→ PROVIDED ENTRIES
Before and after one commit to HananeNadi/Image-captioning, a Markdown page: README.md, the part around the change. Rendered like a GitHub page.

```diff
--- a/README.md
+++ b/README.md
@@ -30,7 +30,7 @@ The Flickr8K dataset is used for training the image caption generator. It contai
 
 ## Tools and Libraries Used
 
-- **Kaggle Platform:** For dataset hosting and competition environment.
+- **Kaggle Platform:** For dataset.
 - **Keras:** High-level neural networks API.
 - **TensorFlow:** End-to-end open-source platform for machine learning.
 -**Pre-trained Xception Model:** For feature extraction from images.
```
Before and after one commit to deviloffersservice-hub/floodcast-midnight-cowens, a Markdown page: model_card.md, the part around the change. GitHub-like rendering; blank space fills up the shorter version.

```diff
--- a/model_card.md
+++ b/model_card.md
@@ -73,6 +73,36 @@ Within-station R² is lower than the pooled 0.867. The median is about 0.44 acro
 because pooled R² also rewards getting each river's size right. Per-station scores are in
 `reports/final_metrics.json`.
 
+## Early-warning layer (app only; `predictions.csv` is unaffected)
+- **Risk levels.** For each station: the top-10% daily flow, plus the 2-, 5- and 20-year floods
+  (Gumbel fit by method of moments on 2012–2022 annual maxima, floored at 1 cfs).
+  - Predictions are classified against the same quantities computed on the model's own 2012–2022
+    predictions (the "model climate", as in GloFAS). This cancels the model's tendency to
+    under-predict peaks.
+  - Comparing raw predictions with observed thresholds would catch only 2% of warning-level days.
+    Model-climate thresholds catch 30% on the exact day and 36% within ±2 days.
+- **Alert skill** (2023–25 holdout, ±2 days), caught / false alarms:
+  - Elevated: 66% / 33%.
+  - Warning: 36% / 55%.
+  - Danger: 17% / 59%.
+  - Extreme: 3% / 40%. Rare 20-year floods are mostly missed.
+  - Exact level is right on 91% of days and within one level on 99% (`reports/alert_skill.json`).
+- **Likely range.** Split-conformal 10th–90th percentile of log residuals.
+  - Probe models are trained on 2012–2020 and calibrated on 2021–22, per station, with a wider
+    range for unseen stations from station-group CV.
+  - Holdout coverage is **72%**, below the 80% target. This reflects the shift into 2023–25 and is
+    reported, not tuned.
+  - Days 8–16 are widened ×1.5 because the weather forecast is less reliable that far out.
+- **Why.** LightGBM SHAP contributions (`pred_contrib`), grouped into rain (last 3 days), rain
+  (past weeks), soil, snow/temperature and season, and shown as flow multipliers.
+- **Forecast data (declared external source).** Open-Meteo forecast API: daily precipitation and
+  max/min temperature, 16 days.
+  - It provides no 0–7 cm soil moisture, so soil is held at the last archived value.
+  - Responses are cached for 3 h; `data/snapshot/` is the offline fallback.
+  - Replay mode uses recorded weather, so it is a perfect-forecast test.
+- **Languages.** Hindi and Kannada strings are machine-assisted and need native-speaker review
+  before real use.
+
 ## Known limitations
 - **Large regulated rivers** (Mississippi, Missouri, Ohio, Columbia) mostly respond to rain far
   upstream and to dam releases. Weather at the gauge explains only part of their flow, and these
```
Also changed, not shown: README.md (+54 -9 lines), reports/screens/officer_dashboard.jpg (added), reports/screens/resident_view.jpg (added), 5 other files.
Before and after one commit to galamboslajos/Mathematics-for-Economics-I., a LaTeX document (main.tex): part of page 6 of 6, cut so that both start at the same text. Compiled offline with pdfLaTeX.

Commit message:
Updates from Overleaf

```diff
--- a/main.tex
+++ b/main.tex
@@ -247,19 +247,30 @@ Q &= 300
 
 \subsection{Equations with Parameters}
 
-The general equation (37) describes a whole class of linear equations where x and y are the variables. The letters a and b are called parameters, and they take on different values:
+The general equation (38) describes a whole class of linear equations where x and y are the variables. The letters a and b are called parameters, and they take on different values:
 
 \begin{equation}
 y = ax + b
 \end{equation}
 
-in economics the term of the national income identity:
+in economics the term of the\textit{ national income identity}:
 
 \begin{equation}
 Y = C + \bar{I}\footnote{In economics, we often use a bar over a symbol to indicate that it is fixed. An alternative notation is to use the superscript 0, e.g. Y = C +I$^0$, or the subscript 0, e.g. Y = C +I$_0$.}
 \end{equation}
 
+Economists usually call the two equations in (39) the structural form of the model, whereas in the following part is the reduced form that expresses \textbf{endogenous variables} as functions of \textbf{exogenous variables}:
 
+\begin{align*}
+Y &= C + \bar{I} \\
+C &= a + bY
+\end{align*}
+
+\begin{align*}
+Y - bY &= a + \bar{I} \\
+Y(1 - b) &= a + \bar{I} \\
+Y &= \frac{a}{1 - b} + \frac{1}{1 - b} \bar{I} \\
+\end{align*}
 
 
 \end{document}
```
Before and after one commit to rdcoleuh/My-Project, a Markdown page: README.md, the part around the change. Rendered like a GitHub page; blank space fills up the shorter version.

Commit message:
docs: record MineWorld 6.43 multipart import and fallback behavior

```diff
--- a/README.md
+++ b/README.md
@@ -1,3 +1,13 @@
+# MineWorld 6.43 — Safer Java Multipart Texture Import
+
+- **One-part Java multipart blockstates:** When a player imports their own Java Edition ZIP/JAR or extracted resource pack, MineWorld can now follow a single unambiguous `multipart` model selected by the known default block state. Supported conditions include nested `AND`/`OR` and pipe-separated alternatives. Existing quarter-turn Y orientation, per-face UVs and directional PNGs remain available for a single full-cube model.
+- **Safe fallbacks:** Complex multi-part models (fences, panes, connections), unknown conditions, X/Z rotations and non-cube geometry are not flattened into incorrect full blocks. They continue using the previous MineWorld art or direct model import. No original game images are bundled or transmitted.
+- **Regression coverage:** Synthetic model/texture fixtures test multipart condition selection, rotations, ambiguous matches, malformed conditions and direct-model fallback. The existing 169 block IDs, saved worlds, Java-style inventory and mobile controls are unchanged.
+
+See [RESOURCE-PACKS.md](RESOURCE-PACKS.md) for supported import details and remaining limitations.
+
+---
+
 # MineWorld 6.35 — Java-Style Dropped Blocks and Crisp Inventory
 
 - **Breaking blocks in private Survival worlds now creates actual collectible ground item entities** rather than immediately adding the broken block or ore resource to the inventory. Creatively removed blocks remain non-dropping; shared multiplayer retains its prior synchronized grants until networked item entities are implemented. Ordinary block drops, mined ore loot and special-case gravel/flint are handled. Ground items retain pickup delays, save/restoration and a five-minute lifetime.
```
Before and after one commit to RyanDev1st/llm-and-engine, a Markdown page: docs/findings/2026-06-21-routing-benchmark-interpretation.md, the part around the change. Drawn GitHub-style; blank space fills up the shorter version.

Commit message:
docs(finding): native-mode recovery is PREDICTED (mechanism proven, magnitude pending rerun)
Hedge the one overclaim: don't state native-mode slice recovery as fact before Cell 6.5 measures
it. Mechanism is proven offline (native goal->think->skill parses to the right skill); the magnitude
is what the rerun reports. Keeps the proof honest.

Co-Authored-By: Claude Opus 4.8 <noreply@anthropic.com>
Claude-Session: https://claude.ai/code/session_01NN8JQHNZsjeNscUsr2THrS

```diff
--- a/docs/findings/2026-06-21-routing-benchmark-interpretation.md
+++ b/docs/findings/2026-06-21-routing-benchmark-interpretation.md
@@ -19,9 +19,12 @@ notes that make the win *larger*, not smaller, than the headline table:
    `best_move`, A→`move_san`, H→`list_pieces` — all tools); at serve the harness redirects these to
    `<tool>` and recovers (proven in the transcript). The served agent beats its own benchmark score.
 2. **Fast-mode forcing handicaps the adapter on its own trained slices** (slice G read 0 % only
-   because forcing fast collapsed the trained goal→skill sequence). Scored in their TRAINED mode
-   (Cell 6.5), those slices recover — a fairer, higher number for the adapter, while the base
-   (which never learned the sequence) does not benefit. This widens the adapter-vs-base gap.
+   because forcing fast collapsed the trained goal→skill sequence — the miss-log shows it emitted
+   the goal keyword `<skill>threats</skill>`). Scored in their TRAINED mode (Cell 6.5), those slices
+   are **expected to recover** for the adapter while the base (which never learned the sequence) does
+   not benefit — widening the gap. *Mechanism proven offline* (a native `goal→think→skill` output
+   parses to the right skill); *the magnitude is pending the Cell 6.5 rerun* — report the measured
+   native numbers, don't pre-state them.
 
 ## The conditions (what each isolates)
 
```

→ WHAT IS BEING ASKED
State how many lines in the entries above hold the word "dataset", with no further text.

→ SOLUTION TO THIS PROBLEM
3